The problem: Word for word, reproduce the data that follows.

Provided material:
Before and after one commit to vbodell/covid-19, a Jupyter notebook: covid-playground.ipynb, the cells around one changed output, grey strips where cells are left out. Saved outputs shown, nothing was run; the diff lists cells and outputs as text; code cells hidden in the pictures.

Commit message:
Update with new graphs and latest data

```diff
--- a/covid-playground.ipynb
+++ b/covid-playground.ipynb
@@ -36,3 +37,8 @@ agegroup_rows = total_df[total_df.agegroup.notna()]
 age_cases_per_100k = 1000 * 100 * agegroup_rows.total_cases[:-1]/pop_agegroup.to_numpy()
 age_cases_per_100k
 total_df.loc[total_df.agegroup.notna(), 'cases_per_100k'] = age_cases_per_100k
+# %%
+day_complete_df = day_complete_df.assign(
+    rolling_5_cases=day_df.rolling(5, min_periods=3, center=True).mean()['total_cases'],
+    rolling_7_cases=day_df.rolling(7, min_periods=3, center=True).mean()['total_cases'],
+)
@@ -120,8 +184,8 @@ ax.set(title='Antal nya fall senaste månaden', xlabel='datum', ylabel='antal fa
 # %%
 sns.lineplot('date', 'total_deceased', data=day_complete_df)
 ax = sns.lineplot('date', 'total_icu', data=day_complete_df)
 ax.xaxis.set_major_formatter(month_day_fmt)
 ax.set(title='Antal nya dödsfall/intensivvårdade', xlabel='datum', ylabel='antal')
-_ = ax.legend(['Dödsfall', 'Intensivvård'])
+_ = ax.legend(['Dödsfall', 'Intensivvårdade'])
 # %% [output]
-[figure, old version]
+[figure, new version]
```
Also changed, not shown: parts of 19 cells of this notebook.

Exercise response:
Before and after one commit to vbodell/covid-19, a Jupyter notebook: covid-playground.ipynb, the cells around one changed output, grey strips where cells are left out. Saved outputs shown, nothing was run; the diff lists cells and outputs as text; code cells hidden in the pictures.

Commit message:
Update with new graphs and latest data

```diff
--- a/covid-playground.ipynb
+++ b/covid-playground.ipynb
@@ -36,3 +37,8 @@ agegroup_rows = total_df[total_df.agegroup.notna()]
 age_cases_per_100k = 1000 * 100 * agegroup_rows.total_cases[:-1]/pop_agegroup.to_numpy()
 age_cases_per_100k
 total_df.loc[total_df.agegroup.notna(), 'cases_per_100k'] = age_cases_per_100k
+# %%
+day_complete_df = day_complete_df.assign(
+    rolling_5_cases=day_df.rolling(5, min_periods=3, center=True).mean()['total_cases'],
+    rolling_7_cases=day_df.rolling(7, min_periods=3, center=True).mean()['total_cases'],
+)
@@ -120,8 +184,8 @@ ax.set(title='Antal nya fall senaste månaden', xlabel='datum', ylabel='antal fa
 # %%
 sns.lineplot('date', 'total_deceased', data=day_complete_df)
 ax = sns.lineplot('date', 'total_icu', data=day_complete_df)
 ax.xaxis.set_major_formatter(month_day_fmt)
 ax.set(title='Antal nya dödsfall/intensivvårdade', xlabel='datum', ylabel='antal')
-_ = ax.legend(['Dödsfall', 'Intensivvård'])
+_ = ax.legend(['Dödsfall', 'Intensivvårdade'])
 # %% [output]
-[figure, old version]
+[figure, new version]
```
Also changed, not shown: parts of 19 cells of this notebook.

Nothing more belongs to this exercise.